— Your instructions —
Tally up the lines below that carry the word "code", answering with the figure alone.

— Supplied material —
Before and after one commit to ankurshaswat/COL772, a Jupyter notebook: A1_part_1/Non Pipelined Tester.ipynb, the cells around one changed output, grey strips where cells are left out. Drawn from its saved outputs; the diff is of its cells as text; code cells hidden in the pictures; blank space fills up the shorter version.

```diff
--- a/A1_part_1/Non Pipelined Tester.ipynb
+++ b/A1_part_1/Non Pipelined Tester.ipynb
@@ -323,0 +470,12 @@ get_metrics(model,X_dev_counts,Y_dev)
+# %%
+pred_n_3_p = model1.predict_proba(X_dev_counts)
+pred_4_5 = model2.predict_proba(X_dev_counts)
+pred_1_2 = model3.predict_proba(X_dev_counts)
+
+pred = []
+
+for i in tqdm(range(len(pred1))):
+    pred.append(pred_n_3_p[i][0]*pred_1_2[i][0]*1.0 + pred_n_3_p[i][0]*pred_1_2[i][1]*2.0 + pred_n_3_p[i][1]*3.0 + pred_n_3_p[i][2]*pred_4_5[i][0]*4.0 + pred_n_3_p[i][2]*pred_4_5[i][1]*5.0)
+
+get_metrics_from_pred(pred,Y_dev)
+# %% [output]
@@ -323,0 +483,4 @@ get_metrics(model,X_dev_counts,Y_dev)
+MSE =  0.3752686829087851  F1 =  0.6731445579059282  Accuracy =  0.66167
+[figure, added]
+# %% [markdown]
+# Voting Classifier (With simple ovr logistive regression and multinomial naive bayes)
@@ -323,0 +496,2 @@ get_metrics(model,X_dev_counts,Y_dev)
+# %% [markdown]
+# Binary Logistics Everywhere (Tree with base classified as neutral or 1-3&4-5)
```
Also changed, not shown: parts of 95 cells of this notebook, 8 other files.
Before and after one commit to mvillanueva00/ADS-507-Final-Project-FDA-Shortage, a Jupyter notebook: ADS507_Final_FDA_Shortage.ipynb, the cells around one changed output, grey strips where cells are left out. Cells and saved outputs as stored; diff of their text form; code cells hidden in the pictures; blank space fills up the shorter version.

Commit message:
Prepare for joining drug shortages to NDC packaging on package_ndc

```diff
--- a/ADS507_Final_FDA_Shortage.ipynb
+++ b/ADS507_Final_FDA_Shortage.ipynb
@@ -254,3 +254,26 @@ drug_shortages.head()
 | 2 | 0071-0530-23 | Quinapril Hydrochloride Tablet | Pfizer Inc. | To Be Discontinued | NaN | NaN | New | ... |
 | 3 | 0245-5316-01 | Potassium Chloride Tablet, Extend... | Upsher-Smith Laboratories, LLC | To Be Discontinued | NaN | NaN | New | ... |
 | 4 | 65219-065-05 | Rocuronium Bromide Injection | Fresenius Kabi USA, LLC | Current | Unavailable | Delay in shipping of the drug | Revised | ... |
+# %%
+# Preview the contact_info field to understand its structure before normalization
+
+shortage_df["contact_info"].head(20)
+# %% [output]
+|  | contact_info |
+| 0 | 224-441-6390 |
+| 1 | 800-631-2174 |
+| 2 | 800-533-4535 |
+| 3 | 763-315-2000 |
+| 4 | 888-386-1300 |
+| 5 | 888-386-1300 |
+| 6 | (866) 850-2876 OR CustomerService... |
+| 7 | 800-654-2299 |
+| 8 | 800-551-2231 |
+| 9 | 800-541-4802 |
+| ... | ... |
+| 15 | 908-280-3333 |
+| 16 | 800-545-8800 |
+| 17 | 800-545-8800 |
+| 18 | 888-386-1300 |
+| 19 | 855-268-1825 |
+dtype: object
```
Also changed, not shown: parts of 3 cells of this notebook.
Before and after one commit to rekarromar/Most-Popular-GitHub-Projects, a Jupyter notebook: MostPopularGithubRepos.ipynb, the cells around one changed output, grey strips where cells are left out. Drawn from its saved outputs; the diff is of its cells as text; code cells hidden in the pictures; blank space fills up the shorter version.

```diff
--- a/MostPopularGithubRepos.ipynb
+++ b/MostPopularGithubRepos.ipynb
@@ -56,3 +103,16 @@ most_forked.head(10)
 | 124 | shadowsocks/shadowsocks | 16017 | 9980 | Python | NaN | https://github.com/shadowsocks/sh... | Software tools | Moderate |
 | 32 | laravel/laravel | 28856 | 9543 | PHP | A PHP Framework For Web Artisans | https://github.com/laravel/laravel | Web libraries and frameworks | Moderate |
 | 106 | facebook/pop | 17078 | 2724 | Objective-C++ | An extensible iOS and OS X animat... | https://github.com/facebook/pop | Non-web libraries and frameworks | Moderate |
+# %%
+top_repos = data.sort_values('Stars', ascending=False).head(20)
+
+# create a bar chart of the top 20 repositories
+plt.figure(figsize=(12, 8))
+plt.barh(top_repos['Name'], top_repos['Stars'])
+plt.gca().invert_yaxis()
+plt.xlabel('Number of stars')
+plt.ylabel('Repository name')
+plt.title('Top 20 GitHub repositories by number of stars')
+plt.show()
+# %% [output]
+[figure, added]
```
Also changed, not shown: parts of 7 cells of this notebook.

— Reply —
3